Reprint all records below exactly. No images.

——

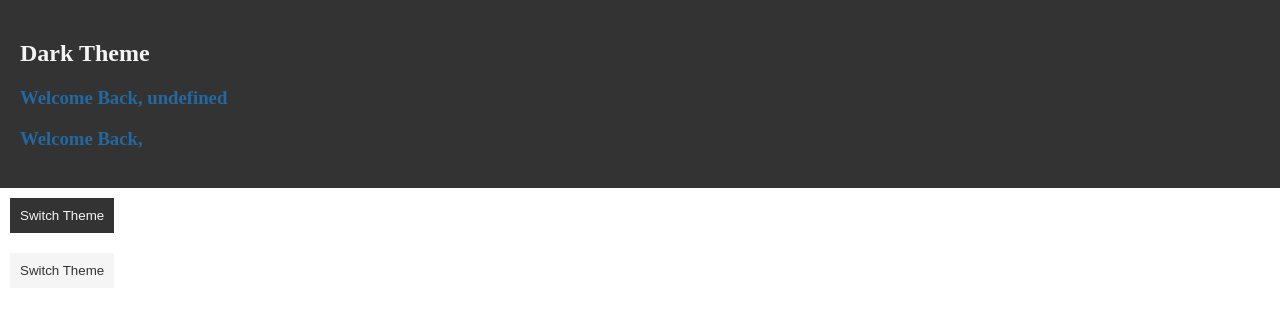
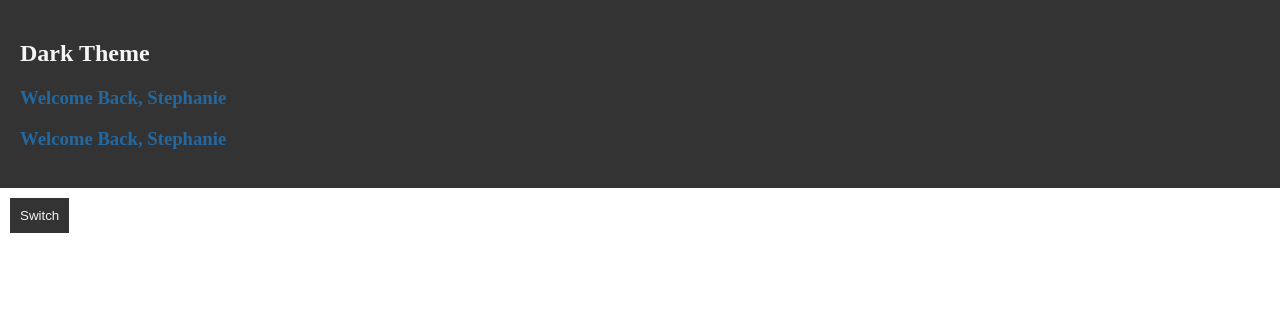
Before and after one commit to SW55293/advanced-react-fundamentals, a React (Create React App) app: page / in a window 1280 px wide. Shown: the top 314 px of the page. Built offline with nearby package versions, Linux system fonts and the light colour scheme.

Commit message:
toggle functions

```diff
--- a/src/React-Context/AppContext-1.js
+++ b/src/React-Context/AppContext-1.js
@@ -3,7 +3,7 @@ import Button from './Context-Provider/Button'
 import Header from './Context-Provider/Header'
 import './Context-Provider/styles.css'
 
-import {ThemeContextConsumer} from './themeContext'
+//import {ThemeContextConsumer} from './themeContext'
 
 
 
@@ -11,11 +11,11 @@ const App = () => {
 	return (
 		<div>
 			<Header />
-			<ThemeContextConsumer>
+			{/* <ThemeContextConsumer>
 				{theme => (
 					<Button theme={theme}/>
 				)}
-			</ThemeContextConsumer>
+			</ThemeContextConsumer> */}
 			<Button theme="light"/>
 
 
--- a/src/React-Context/Context-Provider/Button.js
+++ b/src/React-Context/Context-Provider/Button.js
@@ -1,19 +1,20 @@
 import React from 'react'
 import PropTypes from 'prop-types'
 //import ThemeContext from '../themeContext'
+import {ThemeContextConsumer} from '../themeContext'
 
 function Button(props) {
 
 	return (
 		<div>
 			{/* Commented the below out because I dont want to add the Theme context to it
-			If I want to change it jsut un-comment */}
-			{/* <ThemeContext.Consumer>
-				{theme => (
-					<button className={`${theme}-theme`}>Switch Theme</button>
+			If I want to change it just un-comment */}
+			<ThemeContextConsumer>
+				{context => (
+					<button onClick={context.toggleTheme} className={`${context.theme}-theme`}>Switch</button>
 				)}
-			</ThemeContext.Consumer> */}
-			<button className={`${props.theme}-theme`}>Switch Theme</button>
+			</ThemeContextConsumer>
+
 
 		</div>
 
@@ -21,7 +22,8 @@ function Button(props) {
 
 	)
 }
-
+//you are only able to choose from light or dark
+//if you try putting in another value you get an error
 Button.propTypes = {
 	theme: PropTypes.oneOf(["light", "dark"])
 }
--- a/src/React-Context/Context-Provider/Header.js
+++ b/src/React-Context/Context-Provider/Header.js
@@ -7,12 +7,13 @@ function Header (props) {
 
 			<div>
 				<ThemeContextConsumer>
-					{(theme, name) => (
-						<header className={`${theme}-theme`}>
-						<h2>{theme === "light" ? "Light Theme" : "Dark Theme"}</h2>
+					{context => (
+						<header className={`${context.theme}-theme`}>
+						<h2>{context.theme === "light" ? "Light Theme" : "Dark Theme"}</h2>
 
-						<h3 className="h3-tag">Welcome Back, {`${name}`}</h3>
-						<h3 className="h3-tag">Welcome Back, {name}</h3>
+						{/* Both ways work to pass name */}
+						<h3 className="h3-tag">Welcome Back, {`${context.name}`}</h3>
+						<h3 className="h3-tag">Welcome Back, {context.name}</h3>
 					</header>
 
 					)}
--- a/src/React-Context/themeContext.js
+++ b/src/React-Context/themeContext.js
@@ -2,10 +2,23 @@ import React, {Component} from 'react'
 const {Provider, Consumer} = React.createContext()
 
 class ThemeContextProvider extends Component {
+	state = {
+		theme: "dark",
+		name: "Stephanie"
+	}
+
+	toggleTheme = () => {
+		this.setState(prevState => {
+			return {
+				theme: prevState.theme === "light" ? "dark" : "light"
+			}
+		})
+	}
 	 render() {
 		 return (
-			 <Provider value={"dark"} name={"Stephanie"}>
+			 <Provider value={{theme: this.state.theme, toggleTheme: this.toggleTheme, name: this.state.name}} >
 				 {this.props.children}
+				 {/* <button onClick={this.toggleTheme} >Switch the theme</button> */}
 			 </Provider>
 		 )
 	 }
```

——

- Result of the exercise:
Before and after one commit to SW55293/advanced-react-fundamentals, a React (Create React App) app: page / in a window 1280 px wide. Shown: the top 314 px of the page. Built offline with nearby package versions, Linux system fonts and the light colour scheme.

Commit message:
toggle functions

```diff
--- a/src/React-Context/AppContext-1.js
+++ b/src/React-Context/AppContext-1.js
@@ -3,7 +3,7 @@ import Button from './Context-Provider/Button'
 import Header from './Context-Provider/Header'
 import './Context-Provider/styles.css'
 
-import {ThemeContextConsumer} from './themeContext'
+//import {ThemeContextConsumer} from './themeContext'
 
 
 
@@ -11,11 +11,11 @@ const App = () => {
 	return (
 		<div>
 			<Header />
-			<ThemeContextConsumer>
+			{/* <ThemeContextConsumer>
 				{theme => (
 					<Button theme={theme}/>
 				)}
-			</ThemeContextConsumer>
+			</ThemeContextConsumer> */}
 			<Button theme="light"/>
 
 
--- a/src/React-Context/Context-Provider/Button.js
+++ b/src/React-Context/Context-Provider/Button.js
@@ -1,19 +1,20 @@
 import React from 'react'
 import PropTypes from 'prop-types'
 //import ThemeContext from '../themeContext'
+import {ThemeContextConsumer} from '../themeContext'
 
 function Button(props) {
 
 	return (
 		<div>
 			{/* Commented the below out because I dont want to add the Theme context to it
-			If I want to change it jsut un-comment */}
-			{/* <ThemeContext.Consumer>
-				{theme => (
-					<button className={`${theme}-theme`}>Switch Theme</button>
+			If I want to change it just un-comment */}
+			<ThemeContextConsumer>
+				{context => (
+					<button onClick={context.toggleTheme} className={`${context.theme}-theme`}>Switch</button>
 				)}
-			</ThemeContext.Consumer> */}
-			<button className={`${props.theme}-theme`}>Switch Theme</button>
+			</ThemeContextConsumer>
+
 
 		</div>
 
@@ -21,7 +22,8 @@ function Button(props) {
 
 	)
 }
-
+//you are only able to choose from light or dark
+//if you try putting in another value you get an error
 Button.propTypes = {
 	theme: PropTypes.oneOf(["light", "dark"])
 }
--- a/src/React-Context/Context-Provider/Header.js
+++ b/src/React-Context/Context-Provider/Header.js
@@ -7,12 +7,13 @@ function Header (props) {
 
 			<div>
 				<ThemeContextConsumer>
-					{(theme, name) => (
-						<header className={`${theme}-theme`}>
-						<h2>{theme === "light" ? "Light Theme" : "Dark Theme"}</h2>
+					{context => (
+						<header className={`${context.theme}-theme`}>
+						<h2>{context.theme === "light" ? "Light Theme" : "Dark Theme"}</h2>
 
-						<h3 className="h3-tag">Welcome Back, {`${name}`}</h3>
-						<h3 className="h3-tag">Welcome Back, {name}</h3>
+						{/* Both ways work to pass name */}
+						<h3 className="h3-tag">Welcome Back, {`${context.name}`}</h3>
+						<h3 className="h3-tag">Welcome Back, {context.name}</h3>
 					</header>
 
 					)}
--- a/src/React-Context/themeContext.js
+++ b/src/React-Context/themeContext.js
@@ -2,10 +2,23 @@ import React, {Component} from 'react'
 const {Provider, Consumer} = React.createContext()
 
 class ThemeContextProvider extends Component {
+	state = {
+		theme: "dark",
+		name: "Stephanie"
+	}
+
+	toggleTheme = () => {
+		this.setState(prevState => {
+			return {
+				theme: prevState.theme === "light" ? "dark" : "light"
+			}
+		})
+	}
 	 render() {
 		 return (
-			 <Provider value={"dark"} name={"Stephanie"}>
+			 <Provider value={{theme: this.state.theme, toggleTheme: this.toggleTheme, name: this.state.name}} >
 				 {this.props.children}
+				 {/* <button onClick={this.toggleTheme} >Switch the theme</button> */}
 			 </Provider>
 		 )
 	 }
```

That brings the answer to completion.